With several World War II volumes under his belt (September Hope: The American Side of a Bridge Too Far, 2012, etc.), military historian McManus elicits moving details of courage and hardship from personal as well as historical sources, spotlighting the feats of this heroic division that took the brunt of the first-wave assault on Omaha Beach. Hardened by heavy fighting only months before in Tunisia and Sicily, considered somewhat arrogant and full of themselves, many of the 1st expected to go home. Instead, Gen. Omar Bradley, commander of U.S. ground forces in the coming invasion, discarded “the niceties of justice” and needed to rely on those troops. Trained vigorously in England under Gen. Clarence Huebner to attack and destroy coastal defenses, the men were well-prepared yet hindered by the very technology that was supposed to cause the breakthrough of German defense. The Normandy beaches were wired and rigged with every contrivance of mines, “Belgian gates” and hedgehogs, with gunners perched in pillboxes on the bluffs. The troops, disgorged from landing craft in huge, unmanageable swells, were overladen with gear and unable to move quickly, offering sitting-duck targets for the German gunners, while the beaches became clotted with machinery and armament launched on an unsustainable schedule. McManus does not spare us the slaughter of those first hours: He even quotes one German soldier observing the carnage, murmuring, “Poor swine.” Getting the men off the beach became Col. George Taylor’s rallying cry (he is credited with the title’s quote), while the offshore destroyers helped dismantle the pillboxes to allow the intrepid leaders of the Big Red One to breach German defenses and push inland.
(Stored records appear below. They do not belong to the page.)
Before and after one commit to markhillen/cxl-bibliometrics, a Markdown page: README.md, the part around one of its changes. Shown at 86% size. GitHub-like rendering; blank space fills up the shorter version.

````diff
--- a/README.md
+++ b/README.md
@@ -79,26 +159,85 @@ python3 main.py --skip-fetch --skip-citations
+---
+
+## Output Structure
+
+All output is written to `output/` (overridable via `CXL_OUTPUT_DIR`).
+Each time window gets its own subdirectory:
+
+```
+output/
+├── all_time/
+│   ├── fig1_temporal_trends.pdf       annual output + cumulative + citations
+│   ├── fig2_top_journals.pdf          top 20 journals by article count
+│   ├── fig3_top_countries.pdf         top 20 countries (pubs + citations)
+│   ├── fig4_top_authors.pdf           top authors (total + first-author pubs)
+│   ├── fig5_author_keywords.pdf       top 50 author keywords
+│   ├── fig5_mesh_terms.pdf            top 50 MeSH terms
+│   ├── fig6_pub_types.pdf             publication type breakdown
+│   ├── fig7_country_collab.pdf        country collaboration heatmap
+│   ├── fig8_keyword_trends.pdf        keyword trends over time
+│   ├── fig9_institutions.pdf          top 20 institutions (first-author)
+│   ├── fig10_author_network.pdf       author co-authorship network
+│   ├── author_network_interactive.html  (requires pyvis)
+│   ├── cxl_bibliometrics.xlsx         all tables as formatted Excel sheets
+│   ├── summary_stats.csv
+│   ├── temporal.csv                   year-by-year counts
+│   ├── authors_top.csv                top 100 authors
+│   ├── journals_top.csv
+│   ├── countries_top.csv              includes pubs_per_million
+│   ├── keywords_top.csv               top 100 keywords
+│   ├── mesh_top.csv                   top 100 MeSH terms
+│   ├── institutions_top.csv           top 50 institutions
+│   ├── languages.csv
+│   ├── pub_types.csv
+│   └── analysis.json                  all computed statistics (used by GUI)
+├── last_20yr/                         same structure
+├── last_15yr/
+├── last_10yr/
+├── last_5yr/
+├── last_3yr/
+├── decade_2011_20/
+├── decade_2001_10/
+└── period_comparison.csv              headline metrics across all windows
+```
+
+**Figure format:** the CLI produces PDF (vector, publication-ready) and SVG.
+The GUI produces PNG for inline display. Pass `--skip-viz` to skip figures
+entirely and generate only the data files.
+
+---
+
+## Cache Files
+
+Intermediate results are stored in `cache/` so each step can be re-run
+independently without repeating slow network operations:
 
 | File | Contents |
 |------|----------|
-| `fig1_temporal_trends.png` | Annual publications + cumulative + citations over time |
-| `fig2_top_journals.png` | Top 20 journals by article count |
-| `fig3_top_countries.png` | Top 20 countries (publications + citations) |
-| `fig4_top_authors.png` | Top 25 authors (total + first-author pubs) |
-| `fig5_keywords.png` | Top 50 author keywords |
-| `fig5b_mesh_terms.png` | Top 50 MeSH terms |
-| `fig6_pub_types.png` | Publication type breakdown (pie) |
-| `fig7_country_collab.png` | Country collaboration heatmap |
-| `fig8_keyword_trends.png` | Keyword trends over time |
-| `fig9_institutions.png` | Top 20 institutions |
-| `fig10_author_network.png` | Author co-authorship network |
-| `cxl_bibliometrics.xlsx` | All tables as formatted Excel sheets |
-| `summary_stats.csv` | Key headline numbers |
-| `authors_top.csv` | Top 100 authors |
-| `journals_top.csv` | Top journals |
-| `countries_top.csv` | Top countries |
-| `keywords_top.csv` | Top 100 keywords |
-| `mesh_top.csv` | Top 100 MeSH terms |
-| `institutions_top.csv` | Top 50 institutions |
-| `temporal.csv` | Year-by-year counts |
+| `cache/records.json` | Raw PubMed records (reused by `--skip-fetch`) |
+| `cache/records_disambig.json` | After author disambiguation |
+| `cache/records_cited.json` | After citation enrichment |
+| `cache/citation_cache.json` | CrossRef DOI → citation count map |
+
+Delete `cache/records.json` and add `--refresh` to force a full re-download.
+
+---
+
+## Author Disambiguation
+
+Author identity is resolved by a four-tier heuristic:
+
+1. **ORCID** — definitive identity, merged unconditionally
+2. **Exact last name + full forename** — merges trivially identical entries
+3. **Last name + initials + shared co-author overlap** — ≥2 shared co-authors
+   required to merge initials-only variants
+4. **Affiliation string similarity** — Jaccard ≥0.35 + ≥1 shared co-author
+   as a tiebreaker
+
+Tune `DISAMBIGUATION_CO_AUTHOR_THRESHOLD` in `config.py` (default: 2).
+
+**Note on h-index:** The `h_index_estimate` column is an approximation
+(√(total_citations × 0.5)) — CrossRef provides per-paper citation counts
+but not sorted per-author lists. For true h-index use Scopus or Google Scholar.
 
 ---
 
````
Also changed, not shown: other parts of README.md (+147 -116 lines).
An exciting account from the personable point of view of the soldier.